DATA IN THIS EXERCISE:
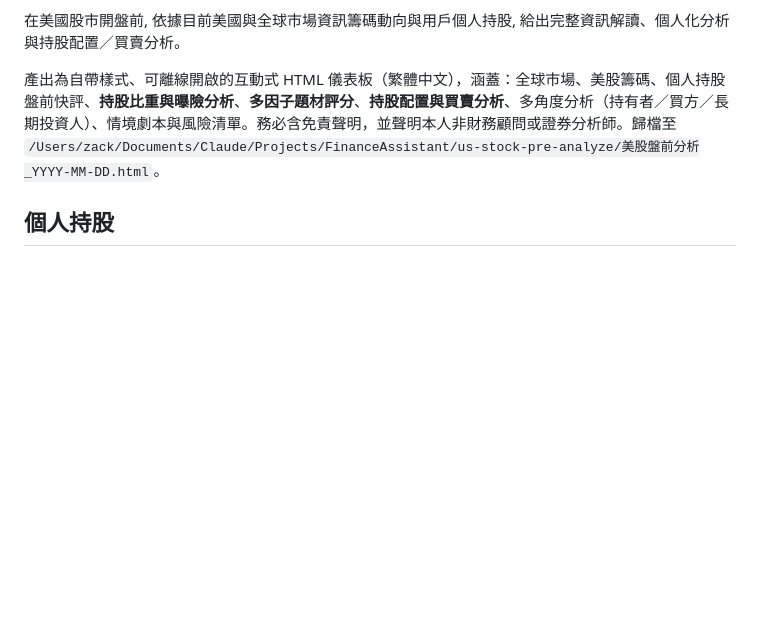
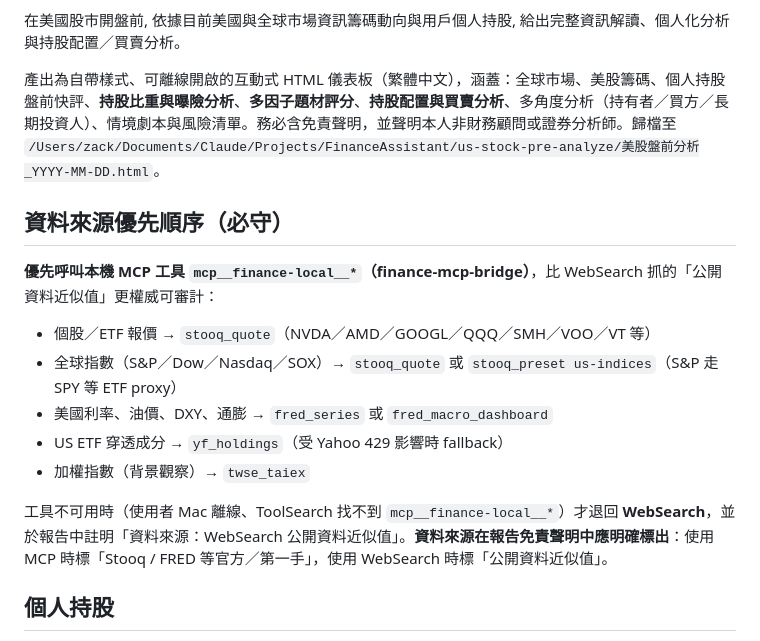
Before and after one commit to Yuhuan183/FinanceAssistant, a Markdown page: schedules/us-stock-pre-market-analysis/task.md, the part around the change. GitHub-like rendering; blank space fills up the shorter version.

```diff
--- a/schedules/us-stock-pre-market-analysis/task.md
+++ b/schedules/us-stock-pre-market-analysis/task.md
@@ -8,6 +8,18 @@ enabled: true
 在美國股市開盤前, 依據目前美國與全球市場資訊籌碼動向與用戶個人持股, 給出完整資訊解讀、個人化分析與持股配置／買賣分析。
 
 產出為自帶樣式、可離線開啟的互動式 HTML 儀表板（繁體中文），涵蓋：全球市場、美股籌碼、個人持股盤前快評、**持股比重與曝險分析**、**多因子題材評分**、**持股配置與買賣分析**、多角度分析（持有者／買方／長期投資人）、情境劇本與風險清單。務必含免責聲明，並聲明本人非財務顧問或證券分析師。歸檔至 `/Users/zack/Documents/Claude/Projects/FinanceAssistant/us-stock-pre-analyze/美股盤前分析_YYYY-MM-DD.html`。
+
+## 資料來源優先順序（必守）
+
+**優先呼叫本機 MCP 工具 `mcp__finance-local__*`（finance-mcp-bridge）**，比 WebSearch 抓的「公開資料近似值」更權威可審計：
+
+- 個股／ETF 報價 → `stooq_quote`（NVDA／AMD／GOOGL／QQQ／SMH／VOO／VT 等）
+- 全球指數（S&P／Dow／Nasdaq／SOX）→ `stooq_quote` 或 `stooq_preset us-indices`（S&P 走 SPY 等 ETF proxy）
+- 美國利率、油價、DXY、通膨 → `fred_series` 或 `fred_macro_dashboard`
+- US ETF 穿透成分 → `yf_holdings`（受 Yahoo 429 影響時 fallback）
+- 加權指數（背景觀察）→ `twse_taiex`
+
+工具不可用時（使用者 Mac 離線、ToolSearch 找不到 `mcp__finance-local__*`）才退回 **WebSearch**，並於報告中註明「資料來源：WebSearch 公開資料近似值」。**資料來源在報告免責聲明中應明確標出**：使用 MCP 時標「Stooq / FRED 等官方／第一手」，使用 WebSearch 時標「公開資料近似值」。
 
 ## 個人持股
 
```
Also changed, not shown: schedules/tw-stock-pre-market-analysis/task.md (+13 -0 lines).
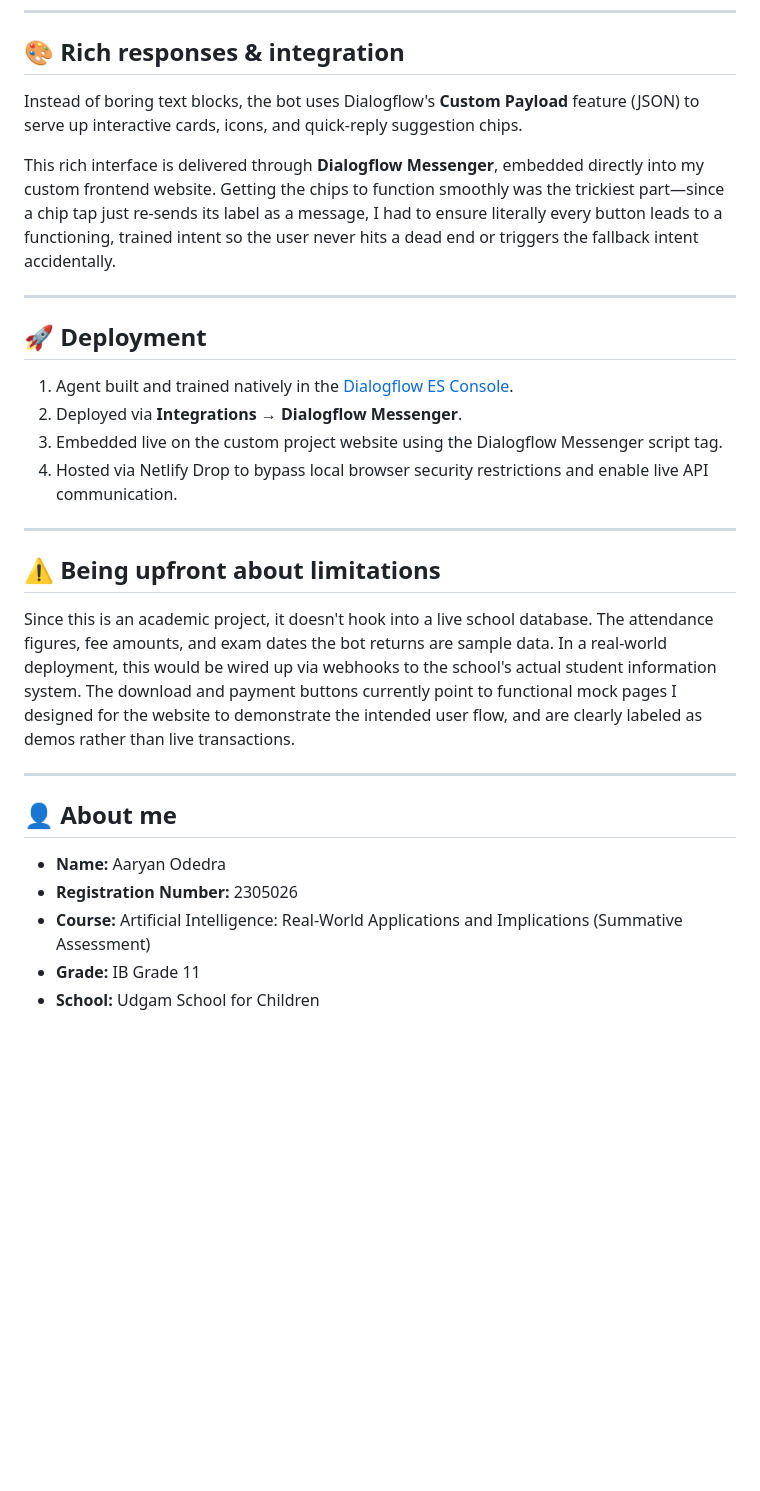
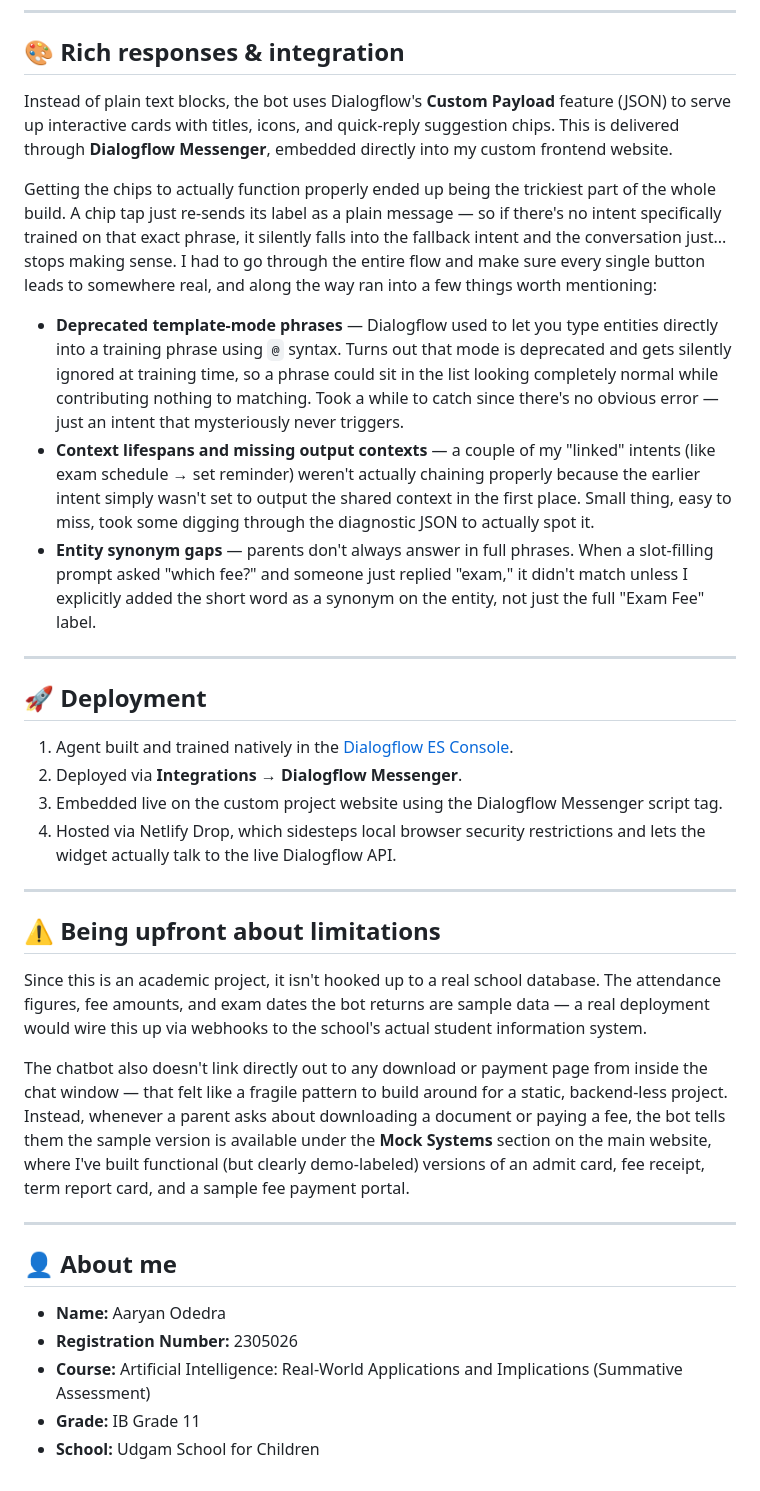
Before and after one commit to AaryanOdedra01/IDAI101-2305026--AaryanOdedra, a Markdown page: README.md, the part around one of its changes. GitHub-like rendering; blank space fills up the shorter version.

```diff
--- a/README.md
+++ b/README.md
@@ -86,31 +82,37 @@ Here is how the conversational paths break down:
 
 ## 🎨 Rich responses & integration
 
-Instead of boring text blocks, the bot uses Dialogflow's **Custom Payload** feature (JSON) to serve up interactive cards, icons, and quick-reply suggestion chips.
+Instead of plain text blocks, the bot uses Dialogflow's **Custom Payload** feature (JSON) to serve up interactive cards with titles, icons, and quick-reply suggestion chips. This is delivered through **Dialogflow Messenger**, embedded directly into my custom frontend website.
 
-This rich interface is delivered through **Dialogflow Messenger**, embedded directly into my custom frontend website. Getting the chips to function smoothly was the trickiest part—since a chip tap just re-sends its label as a message, I had to ensure literally every button leads to a functioning, trained intent so the user never hits a dead end or triggers the fallback intent accidentally.
+Getting the chips to actually function properly ended up being the trickiest part of the whole build. A chip tap just re-sends its label as a plain message — so if there's no intent specifically trained on that exact phrase, it silently falls into the fallback intent and the conversation just... stops making sense. I had to go through the entire flow and make sure every single button leads to somewhere real, and along the way ran into a few things worth mentioning:
+
+* **Deprecated template-mode phrases** — Dialogflow used to let you type entities directly into a training phrase using `@` syntax. Turns out that mode is deprecated and gets silently ignored at training time, so a phrase could sit in the list looking completely normal while contributing nothing to matching. Took a while to catch since there's no obvious error — just an intent that mysteriously never triggers.
+* **Context lifespans and missing output contexts** — a couple of my "linked" intents (like exam schedule → set reminder) weren't actually chaining properly because the earlier intent simply wasn't set to output the shared context in the first place. Small thing, easy to miss, took some digging through the diagnostic JSON to actually spot it.
+* **Entity synonym gaps** — parents don't always answer in full phrases. When a slot-filling prompt asked "which fee?" and someone just replied "exam," it didn't match unless I explicitly added the short word as a synonym on the entity, not just the full "Exam Fee" label.
 
 ---
 
 ## 🚀 Deployment
 
-1.  Agent built and trained natively in the [Dialogflow ES Console](https://dialogflow.cloud.google.com/).
-2.  Deployed via **Integrations → Dialogflow Messenger**.
-3.  Embedded live on the custom project website using the Dialogflow Messenger script tag.
-4.  Hosted via Netlify Drop to bypass local browser security restrictions and enable live API communication.
+1. Agent built and trained natively in the [Dialogflow ES Console](https://dialogflow.cloud.google.com/).
+2. Deployed via **Integrations → Dialogflow Messenger**.
+3. Embedded live on the custom project website using the Dialogflow Messenger script tag.
+4. Hosted via Netlify Drop, which sidesteps local browser security restrictions and lets the widget actually talk to the live Dialogflow API.
 
 ---
 
 ## ⚠️ Being upfront about limitations
 
-Since this is an academic project, it doesn't hook into a live school database. The attendance figures, fee amounts, and exam dates the bot returns are sample data. In a real-world deployment, this would be wired up via webhooks to the school's actual student information system. The download and payment buttons currently point to functional mock pages I designed for the website to demonstrate the intended user flow, and are clearly labeled as demos rather than live transactions.
+Since this is an academic project, it isn't hooked up to a real school database. The attendance figures, fee amounts, and exam dates the bot returns are sample data — a real deployment would wire this up via webhooks to the school's actual student information system.
+
+The chatbot also doesn't link directly out to any download or payment page from inside the chat window — that felt like a fragile pattern to build around for a static, backend-less project. Instead, whenever a parent asks about downloading a document or paying a fee, the bot tells them the sample version is available under the **Mock Systems** section on the main website, where I've built functional (but clearly demo-labeled) versions of an admit card, fee receipt, term report card, and a sample fee payment portal.
 
 ---
 
 ## 👤 About me
 
-*   **Name:** Aaryan Odedra
-*   **Registration Number:** 2305026
-*   **Course:** Artificial Intelligence: Real-World Applications and Implications (Summative Assessment)
-*   **Grade:** IB Grade 11
-*   **School:** Udgam School for Children
+* **Name:** Aaryan Odedra
+* **Registration Number:** 2305026
+* **Course:** Artificial Intelligence: Real-World Applications and Implications (Summative Assessment)
+* **Grade:** IB Grade 11
+* **School:** Udgam School for Children
```
Also changed, not shown: other parts of README.md (+19 -23 lines).
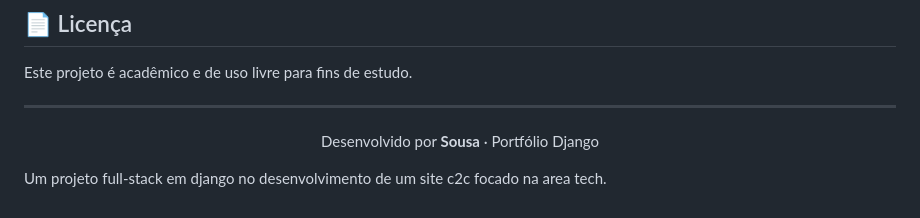
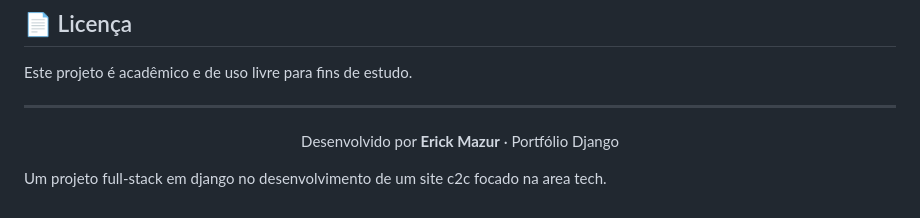
Before and after one commit to ErickMazur29/Gear-Hub, a Markdown page: README.md, the part around the change. Drawn GitHub-style.

```diff
--- a/README.md
+++ b/README.md
@@ -166,6 +166,6 @@ Este projeto é acadêmico e de uso livre para fins de estudo.
 
 ---
 
-<p align="center">Desenvolvido por <strong>Sousa</strong> · Portfólio Django</p>
+<p align="center">Desenvolvido por <strong>Erick Mazur</strong> · Portfólio Django</p>
 
 Um projeto full-stack em django no desenvolvimento de um site c2c focado na area tech.
```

YOUR INSTRUCTIONS: Exact repetition of all entries is required. The pictures should not appear.

ANSWER TO THIS TASK:
Before and after one commit to Yuhuan183/FinanceAssistant, a Markdown page: schedules/us-stock-pre-market-analysis/task.md, the part around the change. GitHub-like rendering; blank space fills up the shorter version.

```diff
--- a/schedules/us-stock-pre-market-analysis/task.md
+++ b/schedules/us-stock-pre-market-analysis/task.md
@@ -8,6 +8,18 @@ enabled: true
 在美國股市開盤前, 依據目前美國與全球市場資訊籌碼動向與用戶個人持股, 給出完整資訊解讀、個人化分析與持股配置／買賣分析。
 
 產出為自帶樣式、可離線開啟的互動式 HTML 儀表板（繁體中文），涵蓋：全球市場、美股籌碼、個人持股盤前快評、**持股比重與曝險分析**、**多因子題材評分**、**持股配置與買賣分析**、多角度分析（持有者／買方／長期投資人）、情境劇本與風險清單。務必含免責聲明，並聲明本人非財務顧問或證券分析師。歸檔至 `/Users/zack/Documents/Claude/Projects/FinanceAssistant/us-stock-pre-analyze/美股盤前分析_YYYY-MM-DD.html`。
+
+## 資料來源優先順序（必守）
+
+**優先呼叫本機 MCP 工具 `mcp__finance-local__*`（finance-mcp-bridge）**，比 WebSearch 抓的「公開資料近似值」更權威可審計：
+
+- 個股／ETF 報價 → `stooq_quote`（NVDA／AMD／GOOGL／QQQ／SMH／VOO／VT 等）
+- 全球指數（S&P／Dow／Nasdaq／SOX）→ `stooq_quote` 或 `stooq_preset us-indices`（S&P 走 SPY 等 ETF proxy）
+- 美國利率、油價、DXY、通膨 → `fred_series` 或 `fred_macro_dashboard`
+- US ETF 穿透成分 → `yf_holdings`（受 Yahoo 429 影響時 fallback）
+- 加權指數（背景觀察）→ `twse_taiex`
+
+工具不可用時（使用者 Mac 離線、ToolSearch 找不到 `mcp__finance-local__*`）才退回 **WebSearch**，並於報告中註明「資料來源：WebSearch 公開資料近似值」。**資料來源在報告免責聲明中應明確標出**：使用 MCP 時標「Stooq / FRED 等官方／第一手」，使用 WebSearch 時標「公開資料近似值」。
 
 ## 個人持股
 
```
Also changed, not shown: schedules/tw-stock-pre-market-analysis/task.md (+13 -0 lines).
Before and after one commit to AaryanOdedra01/IDAI101-2305026--AaryanOdedra, a Markdown page: README.md, the part around one of its changes. GitHub-like rendering; blank space fills up the shorter version.

```diff
--- a/README.md
+++ b/README.md
@@ -86,31 +82,37 @@ Here is how the conversational paths break down:
 
 ## 🎨 Rich responses & integration
 
-Instead of boring text blocks, the bot uses Dialogflow's **Custom Payload** feature (JSON) to serve up interactive cards, icons, and quick-reply suggestion chips.
+Instead of plain text blocks, the bot uses Dialogflow's **Custom Payload** feature (JSON) to serve up interactive cards with titles, icons, and quick-reply suggestion chips. This is delivered through **Dialogflow Messenger**, embedded directly into my custom frontend website.
 
-This rich interface is delivered through **Dialogflow Messenger**, embedded directly into my custom frontend website. Getting the chips to function smoothly was the trickiest part—since a chip tap just re-sends its label as a message, I had to ensure literally every button leads to a functioning, trained intent so the user never hits a dead end or triggers the fallback intent accidentally.
+Getting the chips to actually function properly ended up being the trickiest part of the whole build. A chip tap just re-sends its label as a plain message — so if there's no intent specifically trained on that exact phrase, it silently falls into the fallback intent and the conversation just... stops making sense. I had to go through the entire flow and make sure every single button leads to somewhere real, and along the way ran into a few things worth mentioning:
+
+* **Deprecated template-mode phrases** — Dialogflow used to let you type entities directly into a training phrase using `@` syntax. Turns out that mode is deprecated and gets silently ignored at training time, so a phrase could sit in the list looking completely normal while contributing nothing to matching. Took a while to catch since there's no obvious error — just an intent that mysteriously never triggers.
+* **Context lifespans and missing output contexts** — a couple of my "linked" intents (like exam schedule → set reminder) weren't actually chaining properly because the earlier intent simply wasn't set to output the shared context in the first place. Small thing, easy to miss, took some digging through the diagnostic JSON to actually spot it.
+* **Entity synonym gaps** — parents don't always answer in full phrases. When a slot-filling prompt asked "which fee?" and someone just replied "exam," it didn't match unless I explicitly added the short word as a synonym on the entity, not just the full "Exam Fee" label.
 
 ---
 
 ## 🚀 Deployment
 
-1.  Agent built and trained natively in the [Dialogflow ES Console](https://dialogflow.cloud.google.com/).
-2.  Deployed via **Integrations → Dialogflow Messenger**.
-3.  Embedded live on the custom project website using the Dialogflow Messenger script tag.
-4.  Hosted via Netlify Drop to bypass local browser security restrictions and enable live API communication.
+1. Agent built and trained natively in the [Dialogflow ES Console](https://dialogflow.cloud.google.com/).
+2. Deployed via **Integrations → Dialogflow Messenger**.
+3. Embedded live on the custom project website using the Dialogflow Messenger script tag.
+4. Hosted via Netlify Drop, which sidesteps local browser security restrictions and lets the widget actually talk to the live Dialogflow API.
 
 ---
 
 ## ⚠️ Being upfront about limitations
 
-Since this is an academic project, it doesn't hook into a live school database. The attendance figures, fee amounts, and exam dates the bot returns are sample data. In a real-world deployment, this would be wired up via webhooks to the school's actual student information system. The download and payment buttons currently point to functional mock pages I designed for the website to demonstrate the intended user flow, and are clearly labeled as demos rather than live transactions.
+Since this is an academic project, it isn't hooked up to a real school database. The attendance figures, fee amounts, and exam dates the bot returns are sample data — a real deployment would wire this up via webhooks to the school's actual student information system.
+
+The chatbot also doesn't link directly out to any download or payment page from inside the chat window — that felt like a fragile pattern to build around for a static, backend-less project. Instead, whenever a parent asks about downloading a document or paying a fee, the bot tells them the sample version is available under the **Mock Systems** section on the main website, where I've built functional (but clearly demo-labeled) versions of an admit card, fee receipt, term report card, and a sample fee payment portal.
 
 ---
 
 ## 👤 About me
 
-*   **Name:** Aaryan Odedra
-*   **Registration Number:** 2305026
-*   **Course:** Artificial Intelligence: Real-World Applications and Implications (Summative Assessment)
-*   **Grade:** IB Grade 11
-*   **School:** Udgam School for Children
+* **Name:** Aaryan Odedra
+* **Registration Number:** 2305026
+* **Course:** Artificial Intelligence: Real-World Applications and Implications (Summative Assessment)
+* **Grade:** IB Grade 11
+* **School:** Udgam School for Children
```
Also changed, not shown: other parts of README.md (+19 -23 lines).
Before and after one commit to ErickMazur29/Gear-Hub, a Markdown page: README.md, the part around the change. Drawn GitHub-style.

```diff
--- a/README.md
+++ b/README.md
@@ -166,6 +166,6 @@ Este projeto é acadêmico e de uso livre para fins de estudo.
 
 ---
 
-<p align="center">Desenvolvido por <strong>Sousa</strong> · Portfólio Django</p>
+<p align="center">Desenvolvido por <strong>Erick Mazur</strong> · Portfólio Django</p>
 
 Um projeto full-stack em django no desenvolvimento de um site c2c focado na area tech.
```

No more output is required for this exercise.